PROBLEM TO WORK ON
How many lines of the entries below include the word "TopBar"? Answer with the number alone.

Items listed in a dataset

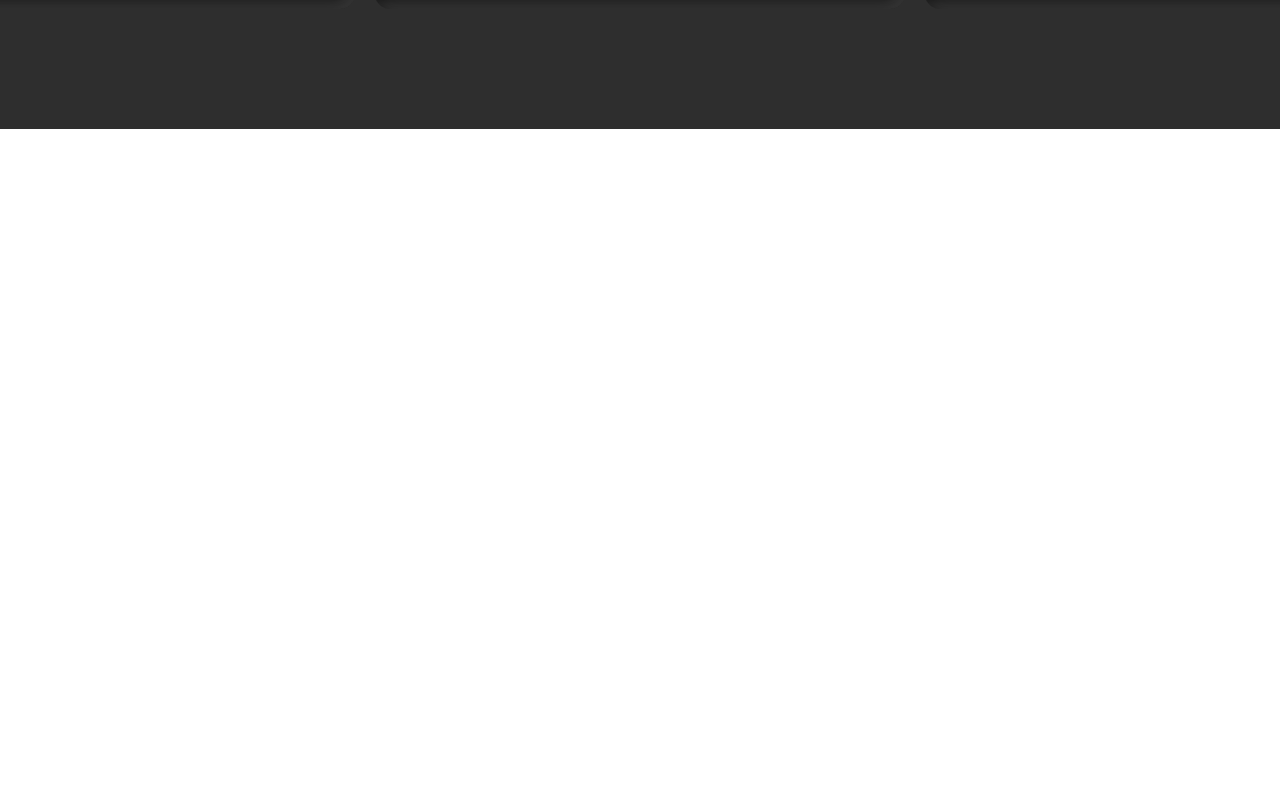
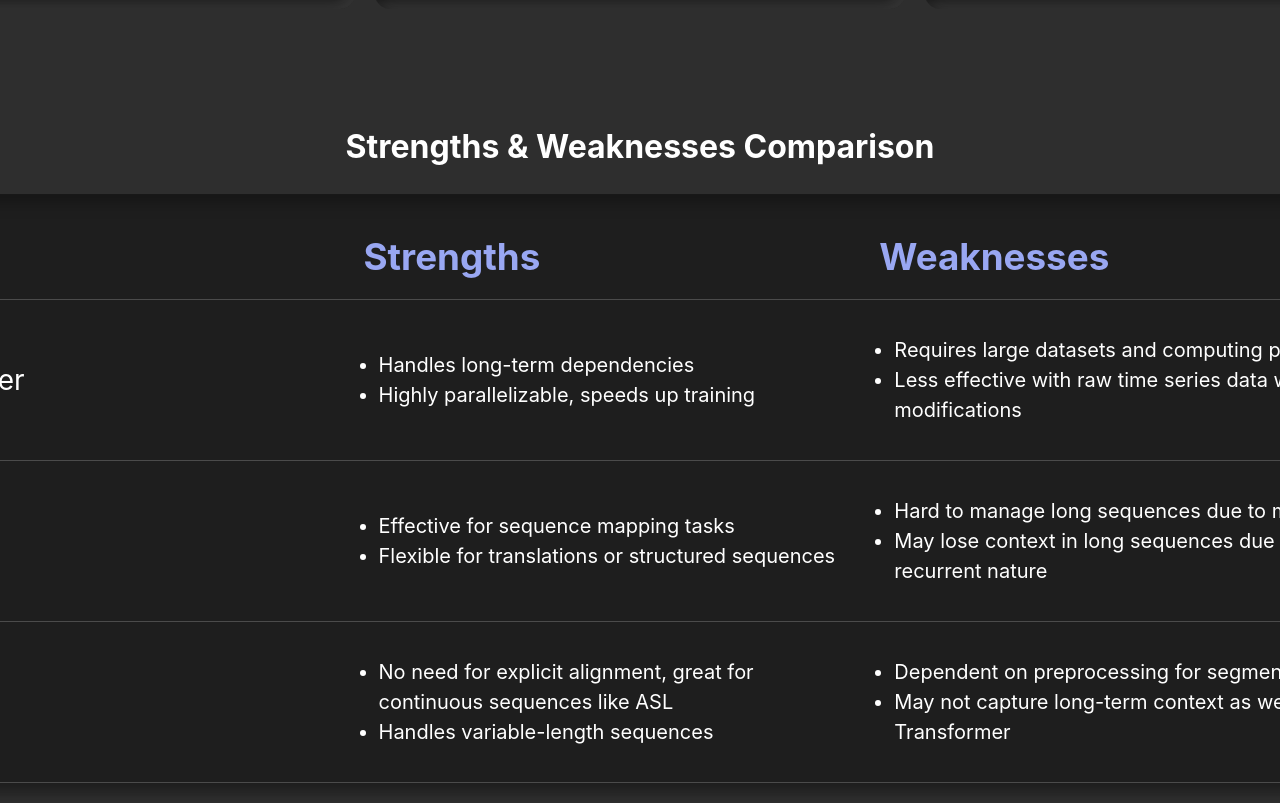
Before and after one commit to JaniMariQuesiRami/DS-PR2, a React (Vite) app in the folder frontend/: page / in a window 1280 px wide. Shown: the part 3200-4003 px from the top of the page. Before the commit the page ends 3329 px from the top, so only its background shows below. Built offline with nearby package versions, Linux system fonts and the light colour scheme.

Commit message:
feat: add table pros y cons

```diff
--- a/frontend/src/ComparisonDashboard.css
+++ b/frontend/src/ComparisonDashboard.css
@@ -48,3 +48,53 @@
   margin-top: 60px;
   text-shadow: 0 0 15px #99A7F2, 0 0 10px #0056b3;
 }
+
+.single-card-container {
+  display: flex;
+  justify-content: center;
+  margin-top: 30px;
+}
+
+.strengths-weaknesses-card {
+  background-color: #1e1e1e;
+  border-radius: 25px;
+  padding: 20px;
+  width: 95%;
+  box-shadow: inset 8px 8px 16px rgba(0, 0, 0, 0.3),
+              inset -8px -8px 16px rgba(255, 255, 255, 0.1);
+  color: #ffffff;
+}
+
+.strengths-weaknesses-card table {
+  width: 100%;
+  border-collapse: collapse;
+}
+
+.strengths-weaknesses-card th,
+.strengths-weaknesses-card td {
+  padding: 15px;
+  text-align: left;
+  border-bottom: 1px solid rgba(255, 255, 255, 0.2);
+}
+
+.strengths-weaknesses-card th {
+  font-size: 2.3rem;
+  color: #99A7F2;
+  width: 5%;
+}
+
+.strengths-weaknesses-card td ul {
+  padding-left: 15px;
+}
+
+.strengths-weaknesses-card tr:hover {
+  background-color: rgba(153, 167, 242, 0.1);
+}
+
+.strengths-list, .weaknesses-list {
+  font-size: 1.25rem;
+}
+
+.table-header {
+  font-size: 1.75rem;
+}
--- a/frontend/src/ComparisonDashboard.jsx
+++ b/frontend/src/ComparisonDashboard.jsx
@@ -38,6 +38,24 @@ const ComparisonDashboard = () => {
     { id: 1, title: 'CTC', epochs: '25 epochs', time: '3h 30m' },
     { id: 2, title: 'Seq2Seq', epochs: '20 epochs', time: '1h' },
     { id: 3, title: 'Transformer', epochs: '13 epochs', time: '30m' },
+  ];
+
+  const strengthsWeaknesses = [
+    {
+      model: 'Transformer',
+      strengths: ['Handles long-term dependencies', 'Highly parallelizable, speeds up training'],
+      weaknesses: ['Requires large datasets and computing power', 'Less effective with raw time series data without modifications']
+    },
+    {
+      model: 'Seq2Seq',
+      strengths: ['Effective for sequence mapping tasks', 'Flexible for translations or structured sequences'],
+      weaknesses: ['Hard to manage long sequences due to memory issues', 'May lose context in long sequences due to its recurrent nature']
+    },
+    {
+      model: 'CTC',
+      strengths: ['No need for explicit alignment, great for continuous sequences like ASL', 'Handles variable-length sequences'],
+      weaknesses: ['Dependent on preprocessing for segmenting gestures', 'May not capture long-term context as well as Transformer']
+    },
   ];
 
   return (
@@ -101,6 +119,43 @@ const ComparisonDashboard = () => {
           </div>
         ))}
       </div>
+      <h1 className="dashboard-title" style={{ marginTop: '100px' }}>
+        Strengths & Weaknesses Comparison
+      </h1>
+      <div className="single-card-container">
+        <div className="strengths-weaknesses-card">
+          <table className="strengths-weaknesses-table">
+            <thead>
+              <tr>
+                <th>Model</th>
+                <th>Strengths</th>
+                <th>Weaknesses</th>
+              </tr>
+            </thead>
+            <tbody>
+              {strengthsWeaknesses.map((entry) => (
+                <tr key={entry.model} className="table-header">
+                  <td>{entry.model}</td>
+                  <td>
+                    <ul className="strengths-list">
+                      {entry.strengths.map((strength, idx) => (
+                        <li key={idx}>{strength}</li>
+                      ))}
+                    </ul>
+                  </td>
+                  <td>
+                    <ul className="weaknesses-list">
+                      {entry.weaknesses.map((weakness, idx) => (
+                        <li key={idx}>{weakness}</li>
+                      ))}
+                    </ul>
+                  </td>
+                </tr>
+              ))}
+            </tbody>
+          </table>
+        </div>
+      </div>
     </div>
   );
 };
--- a/frontend/src/TopBar.jsx
+++ b/frontend/src/TopBar.jsx
@@ -7,7 +7,7 @@ const TopBar = () => {
   return (
     <div className="top-bar">
       <a
-        href="https://www.kaggle.com/competitions"
+        href="https://www.kaggle.com/competitions/asl-fingerspelling/rules"
         target="_blank"
         rel="noopener noreferrer"
         className="kaggle-link"
```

EXERCISE RESULT
3